WORK INSTRUCTION - Using the entries that follow, state how many lines contain the word "Claude". The response is that number and nothing more.
(Beginning of DATA TO USE)
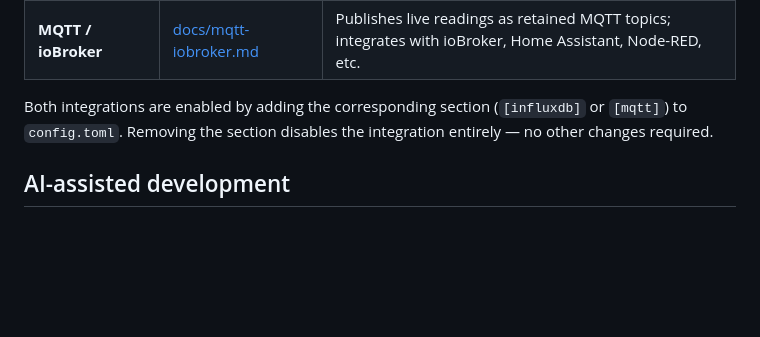
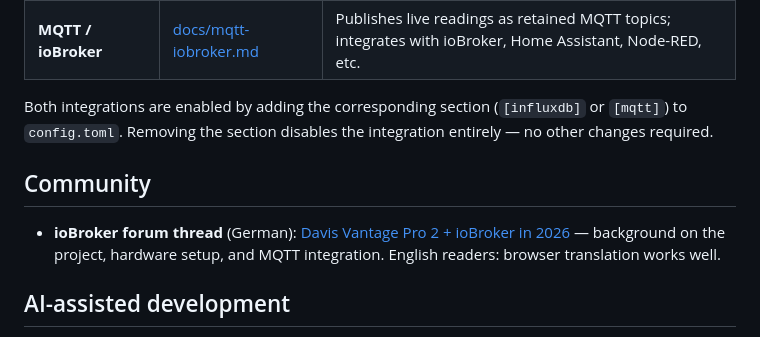
Before and after one commit to McCavity/jeelink-davis, a Markdown page: README.md, the part around the change. Rendered like a GitHub page; blank space fills up the shorter version.

Commit message:
docs: add Community section with ioBroker forum thread link
Co-Authored-By: Claude Sonnet 4.6 <noreply@anthropic.com>

```diff
--- a/README.md
+++ b/README.md
@@ -241,6 +241,10 @@ The core setup (JeeLink + Davis ISS + web dashboard) works without any external
 
 Both integrations are enabled by adding the corresponding section (`[influxdb]` or `[mqtt]`) to `config.toml`. Removing the section disables the integration entirely — no other changes required.
 
+## Community
+
+- **ioBroker forum thread** (German): [Davis Vantage Pro 2 + ioBroker in 2026](https://forum.iobroker.net/topic/84389/davis-vantage-pro-2-iobroker-in-2026) — background on the project, hardware setup, and MQTT integration. English readers: browser translation works well.
+
 ## AI-assisted development
 
 This project was developed with the help of [Claude Code](https://claude.ai/code) (Anthropic). The architecture, protocol reverse-engineering, and integration work were done by the author; Claude assisted with implementation, documentation, and debugging throughout.
```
(End of DATA TO USE)
RESPONSE TO THE TASK - 2